Daily Herald: From stage to screen and back again: Jack Stauffer talks ‘All My Children,’ favorite play and more

(Daily Herald) If you want to talk to Jack Stauffer about theater, make sure you give yourself some time.

Though the actor has a pretty impressive screen resume (Chuck Tyler of the original “All My Children” cast, Bojay in “Battlestar Galactica: The Second Coming,” Scott Adams of “The Young and the Restless”) he’ll be quick to tell you that his first and real love is theater.

Stauffer is one of the dozens of top-notch celebrity guests pegged for a visit to Salt Lake Comic Con this week, and, in preparation for the event, he took some time to chat over the phone with the Daily Herald about his extensive career both on screen and on stage. Unfortunately, with only 15 minutes on the clock, time was limited, especially compared to Stauffer’s 48 years of experience in the television, film and stage industries, including a diverse array of shows, pilots and shorts, over 250 commercials and hundreds of stage productions.

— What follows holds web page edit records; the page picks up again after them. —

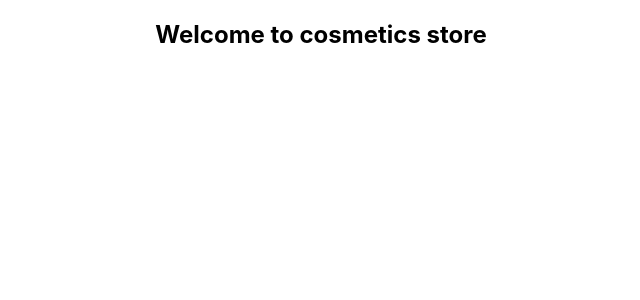
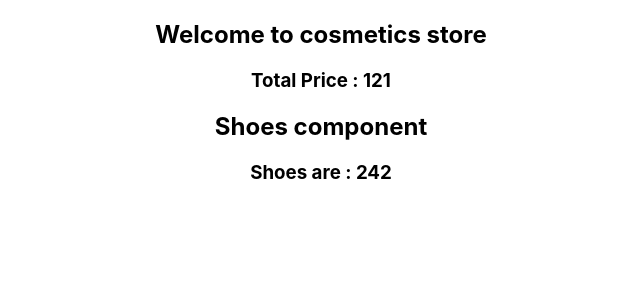
Before and after one commit to Sumon092/react-storage-and-handler, a React (Create React App) app: page / in a window 1280 px wide. Shown: the top 300 px of the page, without its empty margins (319-959 px from the left). Built offline with nearby package versions, Linux system fonts and the light colour scheme.

Commit message:
default and multiple export

```diff
--- a/src/App.js
+++ b/src/App.js
@@ -1,11 +1,13 @@
 import logo from './logo.svg';
 import './App.css';
 import Cosmetics from './Components/Cosmetics/Cosmetics';
+import Shoes from './Components/Shoes/Shoes';
 
 function App() {
   return (
     <div className="App">
       <Cosmetics></Cosmetics>
+      <Shoes></Shoes>
     </div>
   );
 }
--- a/src/Components/Cosmetics/Cosmetics.js
+++ b/src/Components/Cosmetics/Cosmetics.js
@@ -1,9 +1,15 @@
 import React from 'react';
+import { add } from '../../utilities/caculate';
+// import add from '../../utilities/caculata';
 
 const Cosmetics = () => {
+    const first = 55;
+    const second = 66;
+    const total = add(first, second);
     return (
         <div>
             <h2>Welcome to cosmetics store</h2>
+            <h3>Total Price : {total}</h3>
         </div>
     );
 };
--- /dev/null
+++ b/src/Components/Shoes/Shoes.js
@@ -0,0 +1,17 @@
+import React from 'react';
+import { multiply } from '../../utilities/caculate';
+
+const Shoes = () => {
+    const first = 22;
+    const second = 11;
+    const total = multiply(first, second)
+
+    return (
+        <div>
+            <h2>Shoes component </h2>
+            <h3>Shoes are : {total}</h3>
+        </div>
+    );
+};
+
+export default Shoes;
--- /dev/null
+++ b/src/utilities/caculate.js
@@ -0,0 +1,9 @@
+const add = (first, second) => {
+    return first + second;
+}
+// export default add;
+
+const multiply = (third, forth) => {
+    return third * forth;
+}
+export { add, multiply }
```
Also changed, not shown: src/Components/Shoes/Shoes.css (added).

 To start at the beginning, Stauffer said his passion for acting burgeoned in the theater, with a “story that could go on for hours.”

“Some of us were blessed by knowing at a very early age what we needed to do,” he said, in regard to his career. “I knew from I think as little as age 5 that I was meant to be out front. It was part of my genetic package.”

Stauffer grew up in the theater before heading to Northwestern to further pursue his passion for the stage. Like all good stories, though, his path didn’t come without a fair share of hurdles.

“When I started at Northwestern, the head of the drama department said, ‘I think you ought to transfer to liberal arts,’” Stauffer said.

Undeterred, he continued in the program and starred in a show that would impact the rest of his career. The show, “Mister Roberts,” is one Stauffer has starred in multiple times, directed twice and said he never tires of.

The play is based off a collection of short stories by Thomas Heggen that includes his memories of service aboard the USS Virgo, a small U.S. cargo ship supplying troops during the end of World War II.

According to Stauffer, its Broadway debut was in 1948, starring Henry Fonda as Doug Roberts, Robert Keith as Doc, David Wayne as Ensign Pulver and William Harrigan as the Captain. It was adapted for screen in 1955 with Fonda again in the role of Roberts, James Cagney as Captain Morton, William Powell as Doc and Jack Lemmon as Ensign Pulver.

“I have loved that play since I was in college,” Stauffer said. “It was instrumental in me climbing the hurdle to where I was able to believe that I had talent, and I say this in all honesty.”

After being cast in the role of Ensign Pulver, the director leveled with Stauffer, who had been parroting the performance that Lemmon gave in the film.

“He came to me in rehearsal, looked at me, and said, ‘I’ll give you one piece of direction, and that’s all I’m ever going to give you. You need to stop being Jack Lemmon and be Jack Stauffer,’” Stauffer recalled. “That was the key to me. … That little piece of insight allowed me to be free to explore that character.”

And it’s the same insight Stauffer has passed on to the actors who work under him.

“I’ve always believed there’s nothing you can do that’s wrong in the creative arts, acting, dancing, painting, sculpting, whatever it is,” he said. “It’s interpretive. Anybody that has that part of themselves, that goes outside the box of very structured and creates something new, it’s inspirational and that person should never be denigrated or discouraged in any form. As a director, that’s very important to me. There is nothing you can do on that stage that’s wrong.”

After college, Stauffer moved to New York, where he jested that “something inexplicable happened.”(…)